Нравственное оправдание войны В.С. Соловьевым и Ф.М. Достоевским.
Late in life, William F. Buckley made a confession to Corey Robin. Capitalism is "boring," said the founding father of the American right. "Devoting your life to it," as conservatives do, "is horrifying if only because it's so repetitious. It's like sex." With this unlikely conversation began Robin's decade-long foray into the conservative mind. What is conservatism, and what's truly at stake for its proponents? If capitalism bores them, what excites them? Tracing conservatism back to its roots in the reaction against the French Revolution, Robin argues that the right is fundamentally inspired by a hostility to emancipating the lower orders. Some conservatives endorse the free market, others oppose it. Some criticize the state, others celebrate it. Underlying these differences is the impulse to defend power and privilege against movements demanding freedom and equality. Despite their opposition to these movements, conservatives favor a dynamic conception of politics and society--one that involves self-transformation, violence, and war. They are also highly adaptive to new challenges and circumstances. This partiality to violence and capacity for reinvention has been critical to their success. Written by a keen, highly regarded observer of the contemporary political scene, The Reactionary Mind ranges widely, from Edmund Burke to Antonin Scalia, from John C. Calhoun to Ayn Rand. It advances the notion that all rightwing ideologies, from the eighteenth century through today, are historical improvisations on a theme: the felt experience of having power, seeing it threatened, and trying to win it back.
The paper is a historical and theoretical reconstruction of attempts made in classical European sociology to grasp the most significant traits of Modernity. The author concludes with a draft of political anthropology that might be common to classics. This would be a combination of clear self-awareness, rationality, affectivity, willingness to trust political leaders and to prefer war, not peace.
The legitimacy of NATO’s war against Serbia in March 1999 has been widely debated. In the previous chapter, Carl Ceulemans concludes that justice is on the side of NATO’s military campaign. But his analysis is not the only one possible within the framework of Just War Theory. In the following, a different analysis is presented. It shows that while operating within the framework of Just War Theory one can arrive at quite different conclusions from his.

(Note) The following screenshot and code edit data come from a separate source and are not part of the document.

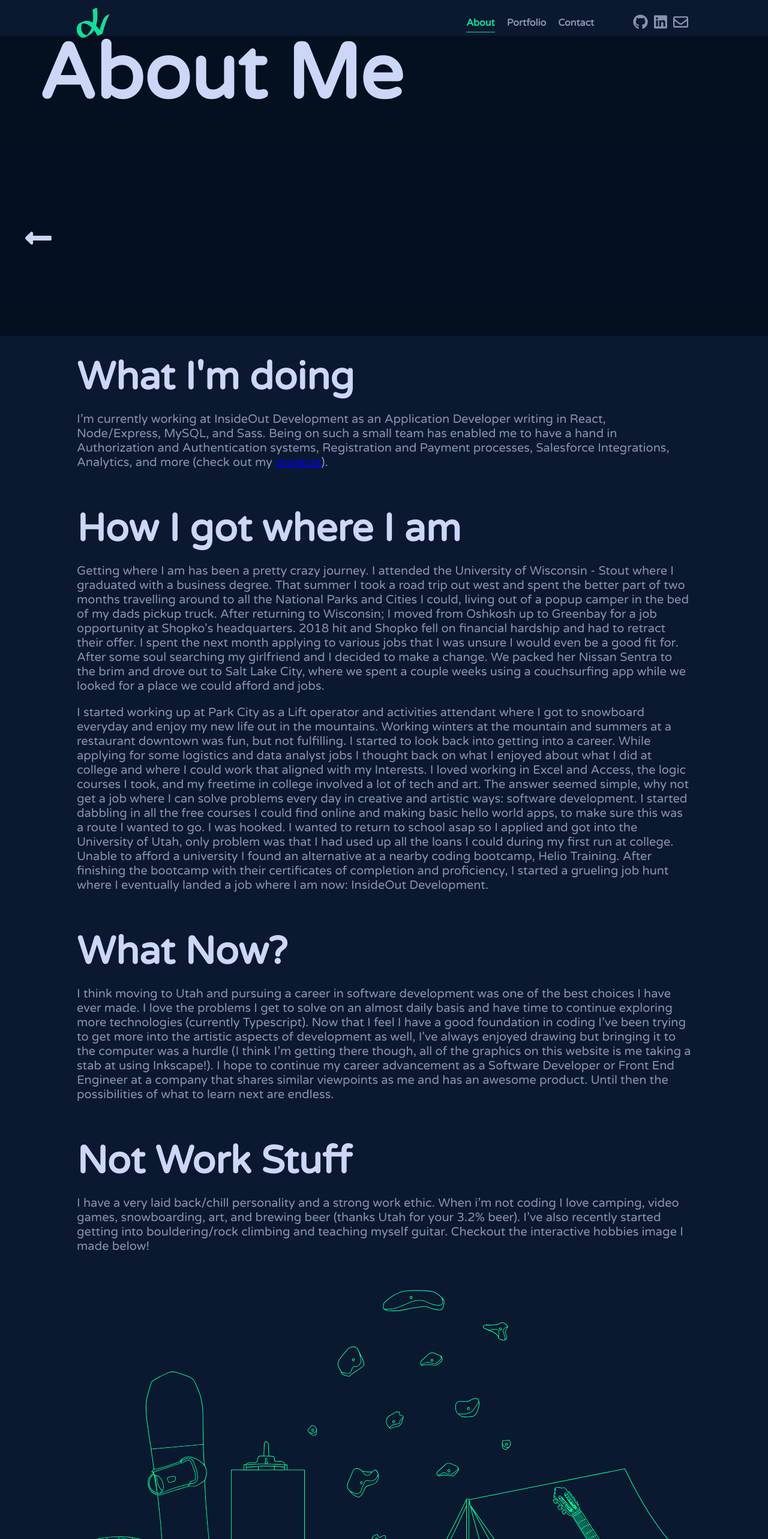
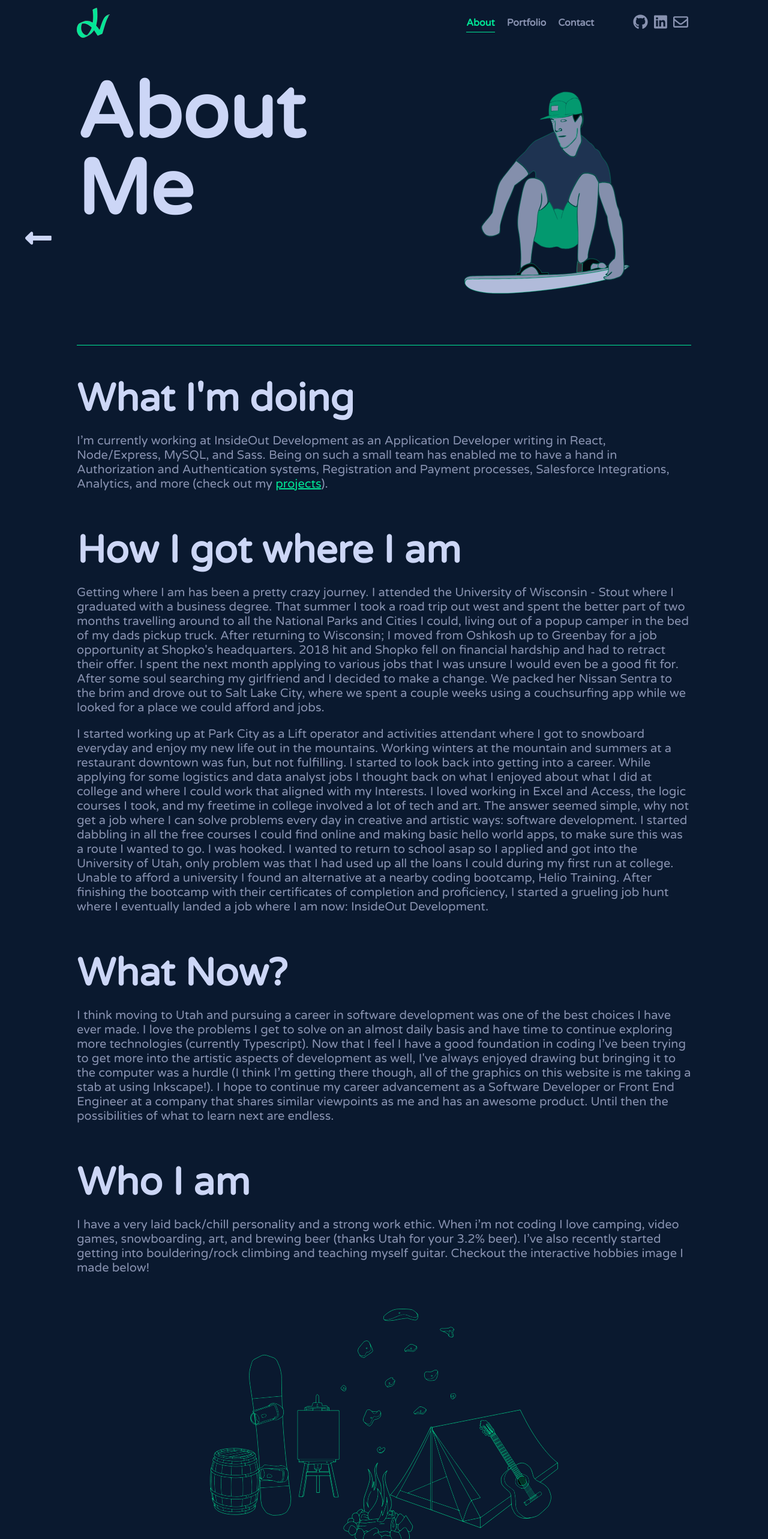
Before and after one commit to Verwiel/Portfolio, a React (Create React App) app in the folder client/: page /about in a window 1280 px wide. Shown: the top 2566 px of the page at 60% size. Built offline with nearby package versions, Linux system fonts and the light colour scheme.

Commit message:
base about me styling with images

```diff
--- a/client/src/pages/About.js
+++ b/client/src/pages/About.js
@@ -1,11 +1,15 @@
 import React, { useState } from 'react'
 import { Link } from 'react-router-dom'
+import useWindowDimensions from '../hooks/useWindowDimensions'
 import SideBack from '../components/SideBack'
 import HobbiesImage from '../assets/HobbiesImage'
+import AboutMeDrawing from '../assets/about-me-drawing.svg'
+
 
 
 const About = () => {
   const [activeHobby, setActiveHobby] = useState('')
+  const { width } = useWindowDimensions()
 
   const handleClick = (e) => {
     let hobby = e.target.id
@@ -19,13 +23,14 @@ const About = () => {
         <article>
           <h1>About Me</h1>
         </article>
+        <img src={AboutMeDrawing} alt='About Me' />
       </header>
 
       <article className='about-content'>
         <section>
           <h2>What I'm doing</h2>
           <p className='body-1'>I’m currently working at InsideOut Development as an Application Developer writing in React, Node/Express, MySQL, and Sass. Being on such a small team has enabled me to have a hand in Authorization and Authentication systems, Registration and Payment processes, Salesforce Integrations, Analytics, and more (check out
-          my <Link to='/portfolio'>projects</Link>).</p>
+          my <Link to='/portfolio' className='hyper-link'>projects</Link>).</p>
         </section>
 
         <section>
@@ -40,19 +45,21 @@ const About = () => {
         </section>
 
         <section>
-          <h2>Not Work Stuff</h2>
+          <h2>Who I am</h2>
           <p className='body-1'>I have a very laid back/chill personality and a strong work ethic. When i’m not coding I love camping, video games, snowboarding, art, and brewing beer (thanks Utah for your 3.2% beer). I’ve also recently started getting into bouldering/rock climbing and teaching myself guitar. Checkout the interactive hobbies image I made below!</p>
         </section>
       </article>
 
-      <section className='hobbies' style={{paddingBottom: activeHobby.length > 0 ? '0' : '39px'}}>
+      <section className='hobbies'>
         <HobbiesImage activeHobby={activeHobby} handleClick={handleClick} />
         {activeHobby.length > 0 ?
           <div>
             <h4 style={{margin: '10px 0 0 0'}}>{activeHobby}</h4>
           </div>
           :
-          <h4 style={{margin: '10px 0 0 0'}}>Click on something!</h4>
+          <div>
+            <h4 style={{margin: '10px 0 0 0'}}>{width > 600 ? 'Click on' : 'Touch'} something!</h4>
+          </div>
         }
       </section>
     </main>
--- a/client/src/styles/base/_mixins.scss
+++ b/client/src/styles/base/_mixins.scss
@@ -42,10 +42,11 @@
   padding: 75px 10vw;
   @media (max-width: $breakpoint-desktop){
     max-width: 90vw;
-    padding: 60px 5vw;
+    padding: 60px 10vw;
     min-height: calc(100vh - 120px);
   }
   @media (max-width: $breakpoint-mobile){
+    padding: 60px 5vw;
     min-height: calc(100vh - 120px);
   }
 }
--- a/client/src/styles/pages/_about.scss
+++ b/client/src/styles/pages/_about.scss
@@ -1,7 +1,40 @@
 @media (max-width: $breakpoint-mobile){
     .about {
         @include full-page;
-        padding: 60px 5vw;
+        overflow: hidden;
+        h1, h2 {
+            margin: 0;
+            color: $font-bright;
+        }
+        p, ul {
+            color: $font;
+        }
+        &-header {
+            display: flex;
+            flex-direction: column;
+            width: 100%;
+            margin: 0 0 20px 0;
+            border-bottom: 1px solid $accent;
+            background-color: $background-shadow;
+            padding: 50px 5vw;
+            margin-left: -5vw;
+            article {
+                text-align: center;
+                width: 100%;
+            }
+            img {
+                height: 50vh;
+            }
+        }
+        &-content {
+            text-align: left;
+        }
+    }
+}
+
+@media (min-width: $breakpoint-mobile){
+    .about {
+        @include full-page;
         overflow: hidden;
         h1, h2 {
             margin: 0;
@@ -13,30 +46,19 @@
         &-header {
             display: flex;
             justify-content: space-between;
-            background-color: $background-shadow;
+            width: 100%;
+            padding: 50px 0;
+            margin: 0 0 20px 0;
+            border-bottom: 1px solid $accent;
+            article {
+                text-align: left;
+            }
+            img, article {
+                width: 50%;
+            }
         }
-    }
-}
-
-@media (min-width: $breakpoint-mobile){
-    .about {
-        @include full-page;
-        padding: 60px 10vw;
-        overflow: hidden;
-        h1, h2 {
-            margin: 0;
-            color: $font-bright;
-        }
-        p, ul {
-            color: $font;
-        }
-        &-header {
-            margin-top: 50px;
-            &-content {
-                width: auto;
-                height: auto;
-                margin-top: 10px;
-            }
+        &-content {
+            text-align: left;
         }
     }
 }
@@ -46,22 +68,9 @@
         display: flex;
         align-items: center;
         flex-direction: column;
-        text-align: left;
-
-        &-header {
-            display: flex;
-            justify-content: space-between;
-            width: 100vw;
-            padding: 0;
-            margin: 0;
-            background-color: $background-shadow;
-            article {
-                padding-left: 5vw;
-                max-width: 50%;
-                height: 500px;
-            }
+        img{
+            max-height: 400px;
         }
-
         &-content {
             section {
                 padding: 10px 0;
@@ -77,7 +86,7 @@
         color: $accent;
     }
     &-image {
-        max-height: 800px;
+        max-height: 400px;
         width: 100%;
         height: 100%;
         z-index: 3;
```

In the article the author analyses Dඈඌඍඈඒൾඏඌඒ´s story “Bobok”, which concerns the idea of relationship between life and death. The text describes living of people who don´t die, or rather who are already dead in their lifetime. The story follows up the topic used in the prior prose “Notes from the Dead House”. Particularity of the story “Bobok” is based on the impossibility of a dialogue between “a body and a soul” in a sense of the medieval tradition – here souls are rotting together with bodies, their corporeal life continues after the death. It is a specifi c image of immortality (life after life) and one of the most dreadfull metaphor of the life in Russia. The author percieves his work also as a dialogue between Dඈඌඍඈඒൾඏඌඒ and Pඅൺඍඈ.